@Evolene, not to push the idea but since it has some up: frankly the Stoney End kits are harder to put together than any others I’ve seen due to the way the box is built. Four panels glued into four L shaped pieces of moulding. Get just one of those out of line and the whole thing is ruined.
That’s not woodworking it’s being accurate when you glue! Given the relatively low price for one of their finished harps it does not seem worth the trouble to buy it as a kit. I won’t belabor the subject but just quote what one master luthier says: “If you can build a dog house you can build a small, simple harp.”
A bit of history: the modern double came into being after Liz Chifani and Laurie Riley had a breakfast conversation and approached their sponsor harp makers, respectively Gary Stone and Steve Triplett. William Rees then liked the idea and went on to make an entire line of doubles, from 3 to 5 octaves which are still offered today. Dusty finally made the 3 1/2 octave FH26 after a bit of prodding but did not see enough of a market to go any further. I think the lever cost is one major reason that doubles are a small market still.
A lot of things affect the sound of a harp so I won’t comment on specific comparisons other than one case: compare the DS Allegro to the Ravenna to the FH26. I don’t hear much of a difference – at least not enough to justify the cost differences. Others may.
There are three doubles players in my local harp society; one played a Stoney End for years and finally bought a Rees with parallel strings. She says that the difference is a revelation. The disadvantage to that is that to get the most out of the design the sound board should be wider than a single. Rees does that, Dusty and Stoney End do not.

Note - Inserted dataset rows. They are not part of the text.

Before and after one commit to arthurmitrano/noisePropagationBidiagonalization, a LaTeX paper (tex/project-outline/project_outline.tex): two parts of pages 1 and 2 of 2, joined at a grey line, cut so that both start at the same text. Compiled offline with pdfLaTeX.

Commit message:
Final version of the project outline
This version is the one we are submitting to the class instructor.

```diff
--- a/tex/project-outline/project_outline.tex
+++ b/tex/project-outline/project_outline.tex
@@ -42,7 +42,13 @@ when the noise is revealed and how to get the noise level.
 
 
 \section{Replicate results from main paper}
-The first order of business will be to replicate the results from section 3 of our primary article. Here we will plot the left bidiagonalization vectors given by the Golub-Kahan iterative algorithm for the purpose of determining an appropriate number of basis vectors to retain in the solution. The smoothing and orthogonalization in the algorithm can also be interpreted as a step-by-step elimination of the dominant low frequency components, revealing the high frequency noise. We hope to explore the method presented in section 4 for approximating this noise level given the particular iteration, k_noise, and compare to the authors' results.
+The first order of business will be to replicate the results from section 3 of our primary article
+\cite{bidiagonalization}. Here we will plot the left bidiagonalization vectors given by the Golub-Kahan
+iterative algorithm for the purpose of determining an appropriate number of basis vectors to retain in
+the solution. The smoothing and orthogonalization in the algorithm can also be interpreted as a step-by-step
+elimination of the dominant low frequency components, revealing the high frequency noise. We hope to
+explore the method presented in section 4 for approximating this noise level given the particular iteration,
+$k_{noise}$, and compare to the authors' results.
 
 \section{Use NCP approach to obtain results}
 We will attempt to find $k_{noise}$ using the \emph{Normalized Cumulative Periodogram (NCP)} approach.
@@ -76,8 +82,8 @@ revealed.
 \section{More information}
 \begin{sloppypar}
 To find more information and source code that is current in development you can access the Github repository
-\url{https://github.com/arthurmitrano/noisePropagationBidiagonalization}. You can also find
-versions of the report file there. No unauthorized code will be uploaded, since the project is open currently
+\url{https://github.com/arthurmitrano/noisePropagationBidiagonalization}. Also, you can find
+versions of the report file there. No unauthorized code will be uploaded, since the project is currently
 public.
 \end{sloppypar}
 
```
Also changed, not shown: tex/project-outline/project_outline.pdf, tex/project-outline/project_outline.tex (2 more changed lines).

It’s all an adventure and I’m not knocking Stoney End, they make good economical harps. I just wish that more luthiers made doubles – but then I feel the same about wire strungs! “Back in the day” when folk harps started to be popular in the US you had to either make one yourself or have a friend who would; techniques designs and materials have come a long way since then which is a good thing; the downside being that while their are more harp players (and choices) fewer of them want to design their own or understand the technical aspects. I suppose that’s also a good thing, but it seems a pity.